• He crossed the environmentalists on environmental permit streamlining and the teacher’s union on alternative teacher licensure, and these are both very powerful constituencies in his own party.
• He has taken on Native American gaming interests, perhaps the most financially powerful interest group that supports his party, by supporting a variety of ideas for expanding gambling.
• He has very aggressively championed the implementation of the much vilified Obamacare.
Nobody could ever accuse this guy of only choosing issues that are politically easy. Dayton’s tenure so far reminds me of a marathon showing of the Discovery Channel show Dirty Jobs, where the host engages in a variety of revolting vocations that very few of us are willing to enter.
But maybe he’s on to something. After all, today we learned in the Star Tribune’s poll that Dirty Job Dayton’s approval rating is a respectable 52%, much higher than midwest GOP Governors in Wisconsin (37% approve) and Ohio (36% approve). Former Minnesota Governor Tim Pawlenty had a 42% approval rating in his last year of office.
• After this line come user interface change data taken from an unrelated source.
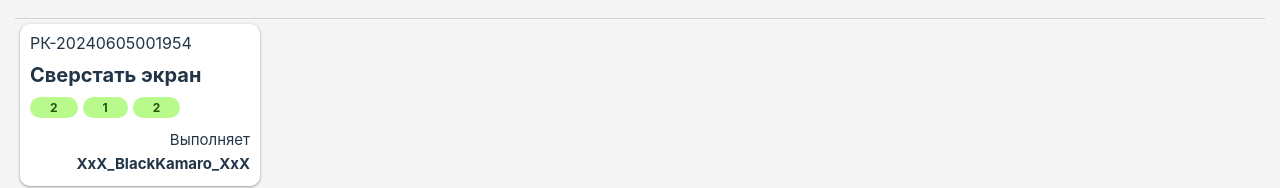
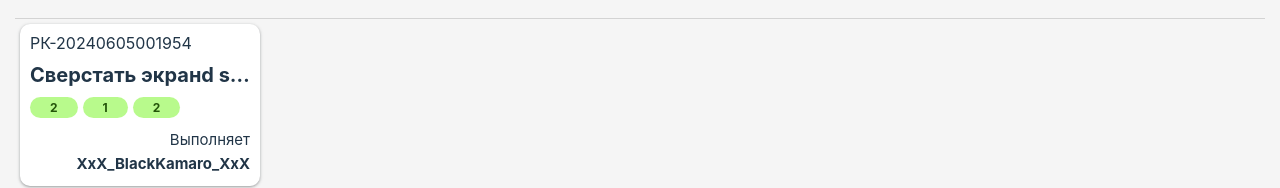
Before and after one commit to OSUKAL/todolistbulkedclientapp, a React (Vite) app: page /main in a window 1280 px wide. Shown: the part 221-409 px from the top of the page. Built offline with nearby package versions, Linux system fonts and the light colour scheme.

Commit message:
Правки

```diff
--- a/src/pages/MainPage/MainPage.tsx
+++ b/src/pages/MainPage/MainPage.tsx
@@ -13,7 +13,7 @@ export const MainPage = memo(() => {
     const tickets: TicketModel[] = [
         {
             id: '1',
-            name: 'Сверстать экран',
+            name: 'Сверстать экранd safas dfsadfsadasdasda asdasdasd asdasda adadasdawdac adasdasdafg dfsdf',
             number: 'РК-20240605001954',
             creator: {
                 id: 'ZUVUYER',
--- a/src/pages/TicketPage/TicketPage.tsx
+++ b/src/pages/TicketPage/TicketPage.tsx
@@ -26,9 +26,9 @@ export const TicketPage = memo(() => {
         date: new Date(),
         description: 'Верстаем экран задачи с функционалом изменения исполнителя, состояния, типа, приоритета и описания.',
 
-        state: TicketState.Testing,
+        state: TicketState.Paused,
         type: TicketType.Research,
-        priority: TicketPriority.Low
+        priority: TicketPriority.High
     }
 
     return (
--- a/src/shared/CustomSelect/CustomSelect.tsx
+++ b/src/shared/CustomSelect/CustomSelect.tsx
@@ -8,7 +8,7 @@ type Props<T> = {
     /**Варианты выбора*/
     options: Option<T>[]
     /**Обработка нажатия*/
-    onClick?: (value: Option<T>['value']) => void
+    onClick: (value: Option<T>['value']) => void
 }
 
 /**
@@ -40,7 +40,7 @@ function SelectGeneric<T extends number>({
     /**Обработка выбора варианта из выпадающего списка*/
     const handleOptionClick = (value: Option<T>['value']) => {
         setIsOpen(false)
-        onClick?.(value)
+        onClick(value)
     }
 
     /**Обработка нажатия на выпадающий список*/
```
How does Dayton do it? He is not considered particularly glib or politically skilled. He has almost no electoral mandate. He certainly hasn’t been able to ride an economic boom to popularity.
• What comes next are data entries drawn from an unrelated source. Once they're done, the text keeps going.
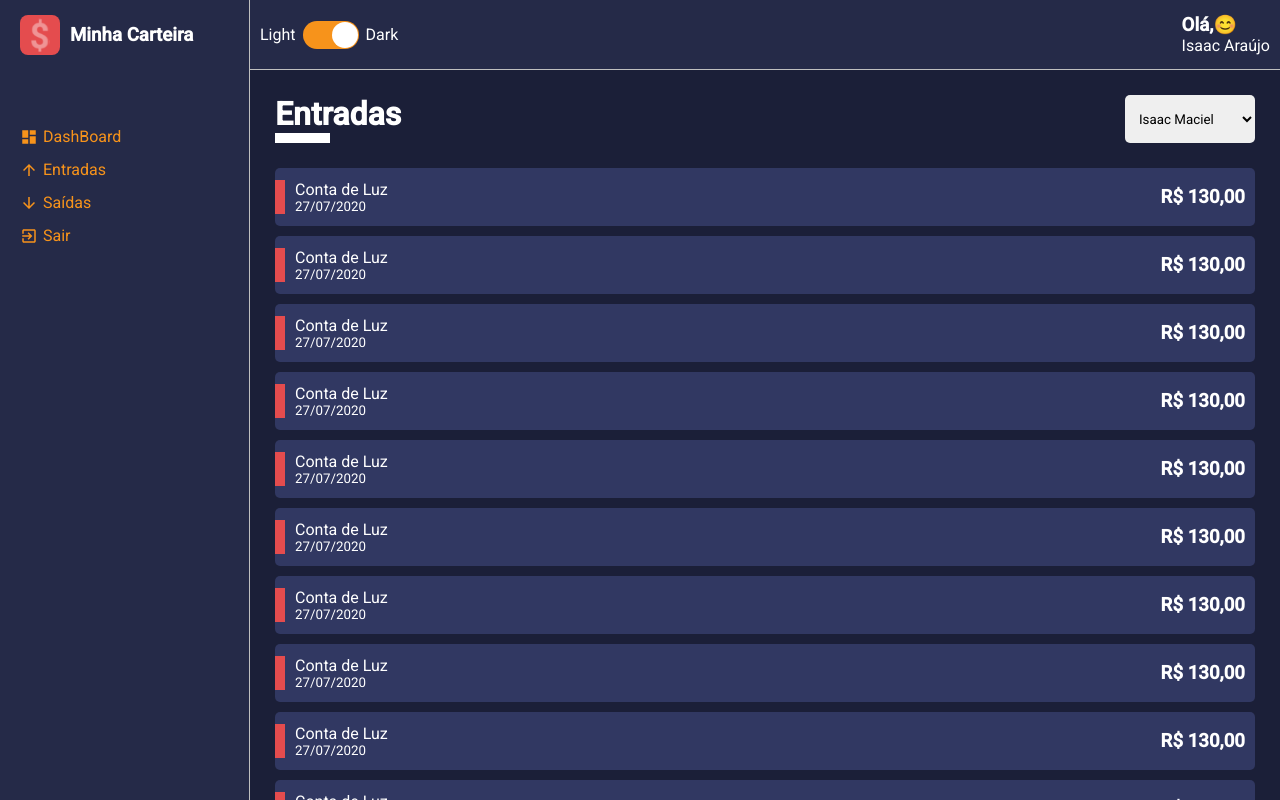
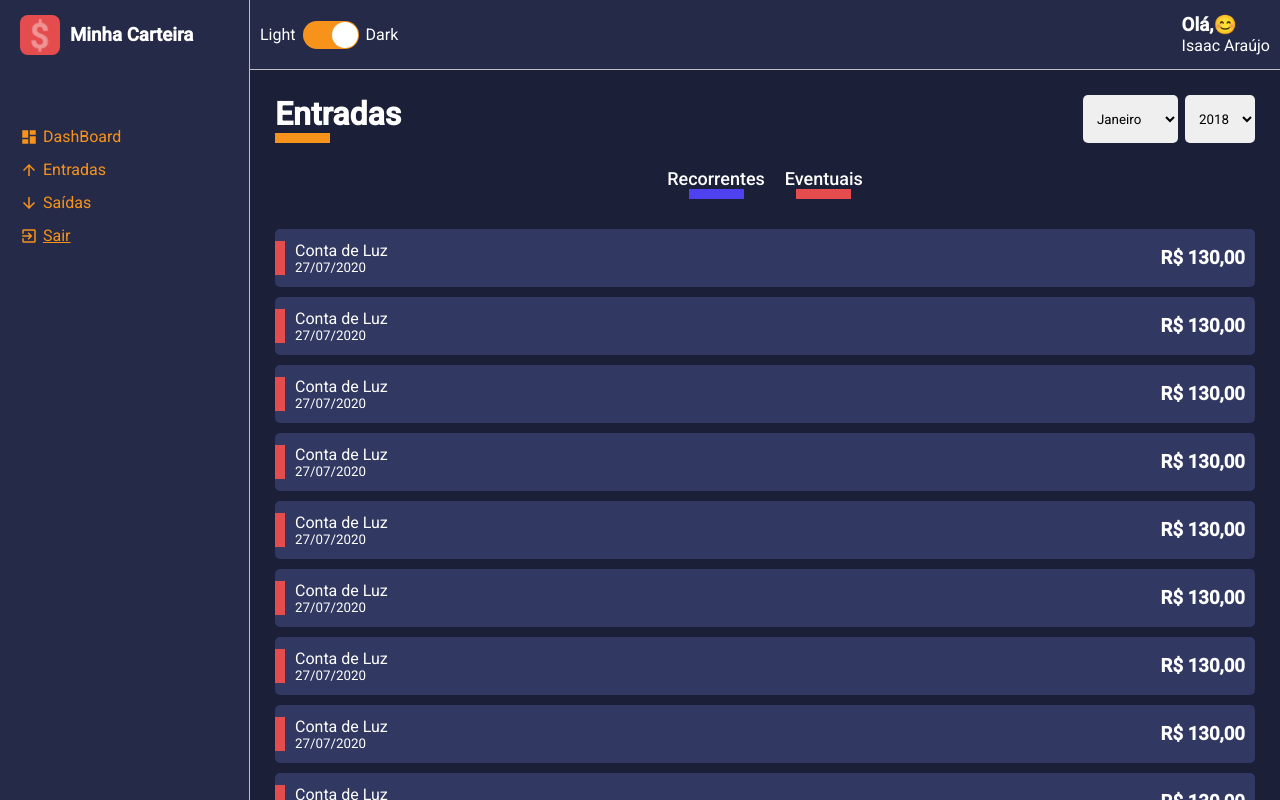
Before and after one commit to IsaacMaciel/minha-carteira, a React (Create React App) app in the folder minha-carteira/: page /list/entry in a window 1280 px wide. Built offline with nearby package versions, Linux system fonts and the light colour scheme.

Commit message:
realizando roteamento

```diff
--- a/minha-carteira/package.json
+++ b/minha-carteira/package.json
@@ -13,6 +13,7 @@
     "react": "^16.13.1",
     "react-dom": "^16.13.1",
     "react-icons": "^3.11.0",
+    "react-router-dom": "^5.2.0",
     "react-scripts": "3.4.3",
     "react-switch": "^5.0.1",
     "styled-components": "^5.2.0",
@@ -38,5 +39,8 @@
       "last 1 firefox version",
       "last 1 safari version"
     ]
+  },
+  "devDependencies": {
+    "@types/react-router-dom": "^5.1.5"
   }
 }
--- a/minha-carteira/src/App.tsx
+++ b/minha-carteira/src/App.tsx
@@ -1,13 +1,10 @@
 import React from 'react';
 import { ThemeProvider } from 'styled-components'
-
-import Dashboard from './pages/DashBoard';
-
 import GlobalStyles from './styles/GlobalStyles';
 
-import Layout from './components/Layout'
+import Routes from './routes';
+
 import dark from './styles/themes/dark';
-import List from './pages/List';
 
 
 function App() {
@@ -15,10 +12,7 @@ function App() {
 
     <ThemeProvider theme={dark}>
       <GlobalStyles />
-      <Layout>
-        <List/>
-        {/* <Dashboard /> */}
-      </Layout>
+      <Routes />
     </ThemeProvider>
 
 
--- a/minha-carteira/src/components/Aside/index.tsx
+++ b/minha-carteira/src/components/Aside/index.tsx
@@ -1,5 +1,6 @@
 import React from 'react'
 
+import { Link } from 'react-router-dom'
 import logoImg from '../../assets/logo.svg';
 import {
     MdDashboard,
@@ -19,20 +20,27 @@ const Aside: React.FC = () => {
             </Header>
 
             <MenuContainer>
-                <MenuItemLink href="#">
-                    <MdDashboard />
+                <Link to="/dashboard" style={{textDecoration:"none"}}>
+                    <MenuItemLink >
+                        <MdDashboard />
                     DashBoard
                 </MenuItemLink>
+                </Link>
 
-                <MenuItemLink href="#">
-                    <MdArrowUpward/>
+
+                <Link to="/list/entry" style={{textDecoration:"none"}}>
+                    <MenuItemLink>
+                        <MdArrowUpward />
                    Entradas
                 </MenuItemLink>
+                </Link>
 
-                <MenuItemLink href="#">
-                    <MdArrowDownward/>
+                <Link to="/list/exit" style={{textDecoration:"none"}}>
+                    <MenuItemLink >
+                        <MdArrowDownward />
                     Saídas
                 </MenuItemLink>
+                </Link>
 
                 <MenuItemLink href="#">
                     <MdExitToApp />
--- a/minha-carteira/src/components/Aside/styles.ts
+++ b/minha-carteira/src/components/Aside/styles.ts
@@ -33,7 +33,6 @@ export const MenuItemLink = styled.a`
     align-items: center;
 
     color: ${props => props.theme.colors.info};
-    text-decoration: none;
 
     margin: 7px 0px;
 
--- a/minha-carteira/src/pages/List/index.tsx
+++ b/minha-carteira/src/pages/List/index.tsx
@@ -1,29 +1,67 @@
-import React from 'react'
+import React, { useMemo } from 'react'
 import ContentHeader from '../../components/ContentHeader';
 import HistoryFinanceCard from '../../components/HistoryFinanceCard';
 import SelectInput from '../../components/SelectInput';
 
-import { Container, Content } from './styles';
+import { Container, Content, Filters } from './styles';
 
-const options = [{
-    value: 'Isaac Maciel',
-    label: 'Isaac Maciel'
+const months = [{
+    value: 1,
+    label: 'Janeiro'
 },
 {
-    value: 'Gabi Amaral',
-    label: 'Gabi Amaral'
+    value: 2,
+    label: 'Fevereiro'
 },
 {
-    value: 'Maria Bethania',
-    label: 'Maria Bethania'
+    value: 3,
+    label: 'Março'
+},]
+const years = [{
+    value: 2018,
+    label: 2018
+}, {
+    value: 2019,
+    label: 2019
+}, {
+    value: 2020,
+    label: 2020
 },]
 
-const List: React.FC = () => {
+interface IRouteParams {
+    match: {
+        params: {
+            type: string;
+        }
+    }
+}
+
+
+const List: React.FC<IRouteParams> = ({ match }) => {
+    const { type } = match.params;
+
+    const title = useMemo(() => {
+        return type === 'entry' ? 'Entradas' : type === 'exit' ? 'Saídas' : 'Error'
+    }, [type]);
+
+    const lineColor = useMemo(() => {
+        return type === 'entry' ? '#F7931B' : '#E44C4E'
+    }, [type])
+
     return (
         <Container>
-            <ContentHeader title="Entradas" lineColor="#fff">
-                <SelectInput options={options} />
+            <ContentHeader title={title} lineColor={lineColor}>
+                <SelectInput options={months} />
+                <SelectInput options={years} />
             </ContentHeader>
+            <Filters>
+                <button className="tag-filter tag-filter-recurrent">
+                    Recorrentes
+                </button>
+                <button className="tag-filter tag-filter-eventual">
+                    Eventuais
+                </button>
+            </Filters>
             <Content>
                 <HistoryFinanceCard
                     tagColor={'#e44c4e'}
--- a/minha-carteira/src/pages/List/styles.ts
+++ b/minha-carteira/src/pages/List/styles.ts
@@ -2,3 +2,44 @@ import styled from 'styled-components';
 
 export const Container = styled.div``;
 export const Content = styled.div``;
+
+export const Filters = styled.div`
+    width: 100%;
+    display:flex;
+    justify-content: center;
+
+    margin-bottom: 30px;
+
+    .tag-filter {
+        font-size: 18px;
+        font-weight: 500;
+        background: none;
+        color: ${props => props.theme.colors.white};
+
+        margin: 0px 10px;
+
+        transition: opacity .3s;
+
+        &:hover {
+            opacity: .7;
+        }
+    }
+    .tag-filter-recurrent {
+        &::after {
+            content: '';
+            display: block;
+            width: 55px;
+            margin: 0 auto;
+            border-bottom: 10px solid ${props => props.theme.colors.sucess}
+        }
+    }
+    .tag-filter-eventual {
+        &::after {
+            content: '';
+            display: block;
+            width: 55px;
+            margin: 0 auto;
+            border-bottom: 10px solid ${props => props.theme.colors.warning}
+        }
+    }
+`
--- /dev/null
+++ b/minha-carteira/src/routes/app.routes.tsx
@@ -0,0 +1,17 @@
+import React from 'react';
+import { Switch, Route } from 'react-router-dom'
+import Layout from '../components/Layout';
+import Dashboard from '../pages/DashBoard';
+import List from '../pages/List';
+
+const AppRoutes: React.FC = () => (
+    <Layout>
+        <Switch>
+            <Route path="/dashboard" exact component={Dashboard} />
+            <Route path="/list/:type" exact component={List} />
+        </Switch>
+    </Layout>
+);
+
+
+export default AppRoutes;
--- /dev/null
+++ b/minha-carteira/src/routes/index.tsx
@@ -0,0 +1,12 @@
+import React from 'react';
+import { BrowserRouter } from 'react-router-dom';
+
+import App from './app.routes';
+
+const Routes: React.FC = () => (
+    <BrowserRouter>
+        <App />
+    </BrowserRouter>
+);
+
+export default Routes;
```
Also changed, not shown: 1 other file (tests, documents, lock files or other folders).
I don’t pretend to fully understand Dayton’s appeal, but I think he benefits from at least two things. First, even when Minnesotans disagree with Dayton on many of these issues, I think the majority of them admire that he is at least sincerely engaged in messy problem-solving, rather than opting for partisan gamesmanship.
Second, everything is relative in politics, and to most Minnesotans Dayton looks better than his dance partners in the Legislature, who seem to have badly overestimated the extent of their electoral mandate, and don’t always appear to be sincerely engaged in nitty gritty problem-solving.
In other words, Minnesotans may not want to go up and give a big hug to Dirty Job Dayton after all the time he has spent mucking around in the State Capitol sewers, vermin traps and dumpsters, but they seem to admire him more than the dandies who refuse to dive into the dirty but necessary jobs.